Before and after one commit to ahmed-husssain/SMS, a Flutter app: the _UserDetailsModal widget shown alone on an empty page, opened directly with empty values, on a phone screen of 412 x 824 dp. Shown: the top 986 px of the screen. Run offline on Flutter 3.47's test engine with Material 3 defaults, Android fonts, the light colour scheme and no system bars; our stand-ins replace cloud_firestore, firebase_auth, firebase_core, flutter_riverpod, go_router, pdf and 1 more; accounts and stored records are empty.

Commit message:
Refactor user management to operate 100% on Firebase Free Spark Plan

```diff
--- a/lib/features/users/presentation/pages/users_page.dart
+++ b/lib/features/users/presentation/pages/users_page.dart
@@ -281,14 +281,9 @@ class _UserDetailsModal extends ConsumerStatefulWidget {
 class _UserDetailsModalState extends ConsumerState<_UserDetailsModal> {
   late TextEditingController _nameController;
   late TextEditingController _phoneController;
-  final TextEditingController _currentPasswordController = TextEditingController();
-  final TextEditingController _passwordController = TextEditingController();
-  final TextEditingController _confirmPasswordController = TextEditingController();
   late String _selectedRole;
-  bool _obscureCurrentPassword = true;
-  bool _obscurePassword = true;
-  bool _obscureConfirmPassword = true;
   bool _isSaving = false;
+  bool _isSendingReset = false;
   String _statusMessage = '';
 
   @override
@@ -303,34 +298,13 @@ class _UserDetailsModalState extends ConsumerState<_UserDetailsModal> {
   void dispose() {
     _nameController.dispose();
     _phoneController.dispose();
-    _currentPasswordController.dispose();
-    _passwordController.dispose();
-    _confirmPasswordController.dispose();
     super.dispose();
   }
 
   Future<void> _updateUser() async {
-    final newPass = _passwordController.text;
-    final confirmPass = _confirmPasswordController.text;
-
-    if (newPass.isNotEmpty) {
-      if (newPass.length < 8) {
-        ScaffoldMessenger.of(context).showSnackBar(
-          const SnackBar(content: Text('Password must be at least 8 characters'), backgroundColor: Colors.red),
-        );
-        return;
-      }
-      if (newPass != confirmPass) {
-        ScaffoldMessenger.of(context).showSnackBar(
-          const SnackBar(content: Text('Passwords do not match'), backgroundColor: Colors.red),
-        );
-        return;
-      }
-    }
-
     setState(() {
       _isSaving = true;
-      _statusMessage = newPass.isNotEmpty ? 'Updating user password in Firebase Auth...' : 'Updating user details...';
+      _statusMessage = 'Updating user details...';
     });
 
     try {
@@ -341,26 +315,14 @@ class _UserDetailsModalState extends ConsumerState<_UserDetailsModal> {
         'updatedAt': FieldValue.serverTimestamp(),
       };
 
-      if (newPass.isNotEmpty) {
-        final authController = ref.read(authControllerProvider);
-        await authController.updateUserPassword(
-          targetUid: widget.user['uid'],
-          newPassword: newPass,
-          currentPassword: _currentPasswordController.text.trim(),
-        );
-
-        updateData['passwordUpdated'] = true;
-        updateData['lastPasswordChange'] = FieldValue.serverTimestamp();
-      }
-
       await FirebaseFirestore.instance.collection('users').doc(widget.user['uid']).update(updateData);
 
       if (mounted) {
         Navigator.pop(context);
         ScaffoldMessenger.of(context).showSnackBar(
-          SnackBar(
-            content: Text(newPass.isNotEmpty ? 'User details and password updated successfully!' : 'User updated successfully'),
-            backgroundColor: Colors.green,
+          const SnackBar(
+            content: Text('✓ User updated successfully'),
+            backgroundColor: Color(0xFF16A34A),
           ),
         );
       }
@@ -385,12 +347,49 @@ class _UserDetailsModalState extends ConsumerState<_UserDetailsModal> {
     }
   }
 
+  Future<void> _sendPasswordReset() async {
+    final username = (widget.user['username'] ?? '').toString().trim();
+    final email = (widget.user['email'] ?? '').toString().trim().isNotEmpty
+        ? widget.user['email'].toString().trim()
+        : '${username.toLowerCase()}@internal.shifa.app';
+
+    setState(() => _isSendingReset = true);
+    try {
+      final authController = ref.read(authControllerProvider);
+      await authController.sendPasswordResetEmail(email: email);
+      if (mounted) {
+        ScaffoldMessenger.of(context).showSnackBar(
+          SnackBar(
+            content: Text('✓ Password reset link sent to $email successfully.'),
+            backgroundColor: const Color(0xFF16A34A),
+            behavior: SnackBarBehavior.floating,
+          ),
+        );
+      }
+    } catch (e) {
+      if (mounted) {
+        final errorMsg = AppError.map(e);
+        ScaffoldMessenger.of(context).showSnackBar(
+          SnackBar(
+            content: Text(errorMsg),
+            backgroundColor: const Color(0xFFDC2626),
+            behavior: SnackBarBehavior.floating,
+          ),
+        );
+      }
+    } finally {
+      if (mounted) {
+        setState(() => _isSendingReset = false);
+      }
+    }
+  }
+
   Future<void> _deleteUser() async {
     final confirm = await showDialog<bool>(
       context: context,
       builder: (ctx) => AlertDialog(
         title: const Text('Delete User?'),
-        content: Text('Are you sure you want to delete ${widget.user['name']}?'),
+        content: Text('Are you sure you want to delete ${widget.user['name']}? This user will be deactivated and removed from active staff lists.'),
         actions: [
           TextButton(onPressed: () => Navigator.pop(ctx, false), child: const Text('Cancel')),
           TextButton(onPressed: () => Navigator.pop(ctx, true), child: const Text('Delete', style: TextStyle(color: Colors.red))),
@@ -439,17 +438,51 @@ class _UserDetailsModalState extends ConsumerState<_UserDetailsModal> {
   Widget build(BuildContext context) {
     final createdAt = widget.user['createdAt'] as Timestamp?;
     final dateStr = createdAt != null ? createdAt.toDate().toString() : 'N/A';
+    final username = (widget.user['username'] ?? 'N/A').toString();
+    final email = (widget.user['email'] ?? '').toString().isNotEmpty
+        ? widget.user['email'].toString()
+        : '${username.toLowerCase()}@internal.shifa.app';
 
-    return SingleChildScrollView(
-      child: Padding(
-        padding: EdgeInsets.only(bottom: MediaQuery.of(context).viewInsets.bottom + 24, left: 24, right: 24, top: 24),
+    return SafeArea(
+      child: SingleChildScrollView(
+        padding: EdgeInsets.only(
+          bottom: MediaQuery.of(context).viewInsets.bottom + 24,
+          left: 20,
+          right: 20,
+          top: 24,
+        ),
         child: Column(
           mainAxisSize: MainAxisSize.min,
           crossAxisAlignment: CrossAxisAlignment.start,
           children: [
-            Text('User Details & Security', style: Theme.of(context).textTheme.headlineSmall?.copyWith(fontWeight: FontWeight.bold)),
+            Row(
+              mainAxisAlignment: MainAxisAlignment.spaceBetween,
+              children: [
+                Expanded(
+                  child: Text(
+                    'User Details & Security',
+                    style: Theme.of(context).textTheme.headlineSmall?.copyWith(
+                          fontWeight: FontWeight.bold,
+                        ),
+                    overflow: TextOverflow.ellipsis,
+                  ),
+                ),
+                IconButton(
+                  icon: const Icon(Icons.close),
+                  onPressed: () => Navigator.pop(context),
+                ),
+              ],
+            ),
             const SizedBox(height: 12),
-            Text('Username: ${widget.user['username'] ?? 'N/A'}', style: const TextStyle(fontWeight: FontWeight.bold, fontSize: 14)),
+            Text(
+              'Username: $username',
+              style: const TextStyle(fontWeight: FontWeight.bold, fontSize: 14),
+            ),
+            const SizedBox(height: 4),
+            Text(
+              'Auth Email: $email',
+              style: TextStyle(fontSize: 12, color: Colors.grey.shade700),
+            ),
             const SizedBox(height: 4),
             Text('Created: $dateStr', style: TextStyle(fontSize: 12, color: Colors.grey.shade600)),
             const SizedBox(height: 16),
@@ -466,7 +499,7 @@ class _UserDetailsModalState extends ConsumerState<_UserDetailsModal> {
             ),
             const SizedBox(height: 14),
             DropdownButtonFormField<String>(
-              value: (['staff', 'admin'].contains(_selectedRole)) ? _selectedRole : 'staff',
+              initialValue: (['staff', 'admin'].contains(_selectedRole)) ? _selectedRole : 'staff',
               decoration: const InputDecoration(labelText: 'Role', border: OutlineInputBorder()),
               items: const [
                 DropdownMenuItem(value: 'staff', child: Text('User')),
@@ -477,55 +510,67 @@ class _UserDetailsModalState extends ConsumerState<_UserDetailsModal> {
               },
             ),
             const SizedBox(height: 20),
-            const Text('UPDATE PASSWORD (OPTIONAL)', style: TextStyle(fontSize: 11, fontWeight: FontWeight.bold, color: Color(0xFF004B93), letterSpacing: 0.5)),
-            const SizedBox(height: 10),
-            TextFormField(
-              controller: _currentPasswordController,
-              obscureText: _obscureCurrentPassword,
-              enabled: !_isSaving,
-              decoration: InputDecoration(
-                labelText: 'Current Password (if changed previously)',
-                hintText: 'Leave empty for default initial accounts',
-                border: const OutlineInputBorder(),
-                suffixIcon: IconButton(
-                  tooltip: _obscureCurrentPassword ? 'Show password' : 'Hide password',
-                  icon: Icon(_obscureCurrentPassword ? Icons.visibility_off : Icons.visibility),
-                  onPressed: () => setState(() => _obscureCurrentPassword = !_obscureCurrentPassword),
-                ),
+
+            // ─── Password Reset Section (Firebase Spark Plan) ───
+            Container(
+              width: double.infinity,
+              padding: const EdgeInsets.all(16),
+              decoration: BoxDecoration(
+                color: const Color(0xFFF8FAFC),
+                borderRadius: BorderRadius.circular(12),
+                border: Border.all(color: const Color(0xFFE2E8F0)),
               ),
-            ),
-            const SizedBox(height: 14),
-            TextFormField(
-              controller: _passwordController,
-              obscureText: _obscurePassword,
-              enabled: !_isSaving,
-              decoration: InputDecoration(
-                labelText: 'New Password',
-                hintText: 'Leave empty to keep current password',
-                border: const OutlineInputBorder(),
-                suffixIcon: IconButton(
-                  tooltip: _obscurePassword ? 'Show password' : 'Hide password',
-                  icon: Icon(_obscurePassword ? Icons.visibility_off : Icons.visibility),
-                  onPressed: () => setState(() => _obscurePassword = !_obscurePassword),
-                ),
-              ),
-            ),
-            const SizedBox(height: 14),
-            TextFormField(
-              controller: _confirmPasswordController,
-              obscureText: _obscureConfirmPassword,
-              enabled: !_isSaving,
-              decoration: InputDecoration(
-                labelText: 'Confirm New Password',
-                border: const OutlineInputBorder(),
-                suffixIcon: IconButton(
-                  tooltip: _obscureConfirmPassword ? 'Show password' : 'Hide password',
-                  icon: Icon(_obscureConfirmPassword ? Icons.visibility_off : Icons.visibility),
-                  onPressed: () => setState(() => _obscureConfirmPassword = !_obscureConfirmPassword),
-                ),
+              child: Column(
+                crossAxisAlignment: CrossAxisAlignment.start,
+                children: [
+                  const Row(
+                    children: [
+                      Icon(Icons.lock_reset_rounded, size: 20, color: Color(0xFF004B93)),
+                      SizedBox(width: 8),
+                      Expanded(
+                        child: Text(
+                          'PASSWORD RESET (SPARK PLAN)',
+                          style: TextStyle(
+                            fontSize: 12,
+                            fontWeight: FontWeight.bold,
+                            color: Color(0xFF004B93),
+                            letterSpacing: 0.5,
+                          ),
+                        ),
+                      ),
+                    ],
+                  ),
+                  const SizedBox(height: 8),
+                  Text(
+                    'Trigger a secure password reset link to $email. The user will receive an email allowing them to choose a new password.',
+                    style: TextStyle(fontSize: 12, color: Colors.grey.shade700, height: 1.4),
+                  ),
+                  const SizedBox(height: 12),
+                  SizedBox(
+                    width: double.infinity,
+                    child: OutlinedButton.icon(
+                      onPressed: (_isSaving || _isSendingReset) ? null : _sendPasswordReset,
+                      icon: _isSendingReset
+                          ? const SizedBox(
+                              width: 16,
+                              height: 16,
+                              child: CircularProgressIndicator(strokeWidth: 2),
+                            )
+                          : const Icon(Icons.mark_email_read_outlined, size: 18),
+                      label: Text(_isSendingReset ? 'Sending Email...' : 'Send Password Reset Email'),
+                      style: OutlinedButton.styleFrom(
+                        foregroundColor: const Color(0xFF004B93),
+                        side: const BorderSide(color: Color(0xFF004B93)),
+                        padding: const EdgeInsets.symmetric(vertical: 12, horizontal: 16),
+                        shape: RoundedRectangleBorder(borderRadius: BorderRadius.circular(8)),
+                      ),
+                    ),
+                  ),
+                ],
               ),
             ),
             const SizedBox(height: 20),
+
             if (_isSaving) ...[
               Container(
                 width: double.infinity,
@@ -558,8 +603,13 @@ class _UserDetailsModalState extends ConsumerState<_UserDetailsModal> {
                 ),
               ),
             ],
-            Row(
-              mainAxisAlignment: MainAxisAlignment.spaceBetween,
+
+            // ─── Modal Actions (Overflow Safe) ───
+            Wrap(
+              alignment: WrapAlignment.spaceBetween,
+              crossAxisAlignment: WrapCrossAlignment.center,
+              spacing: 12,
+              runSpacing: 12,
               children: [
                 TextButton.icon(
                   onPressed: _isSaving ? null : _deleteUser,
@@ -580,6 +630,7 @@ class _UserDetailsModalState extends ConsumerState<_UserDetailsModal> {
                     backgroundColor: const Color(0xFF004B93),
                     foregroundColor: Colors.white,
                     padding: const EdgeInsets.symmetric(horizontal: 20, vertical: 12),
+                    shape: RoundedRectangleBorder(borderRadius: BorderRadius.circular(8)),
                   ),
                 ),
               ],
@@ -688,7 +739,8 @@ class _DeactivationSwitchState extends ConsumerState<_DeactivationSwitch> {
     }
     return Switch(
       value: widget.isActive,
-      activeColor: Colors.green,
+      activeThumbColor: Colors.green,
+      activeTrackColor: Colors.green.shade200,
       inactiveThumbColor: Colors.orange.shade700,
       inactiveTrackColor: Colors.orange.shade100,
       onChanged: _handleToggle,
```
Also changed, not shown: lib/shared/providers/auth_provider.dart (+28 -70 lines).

**TASK DIRECTIONS**
Find and copy each line above holding "errorMsg".

**FINISHED TASK**
+        final errorMsg = AppError.map(e);
+            content: Text(errorMsg),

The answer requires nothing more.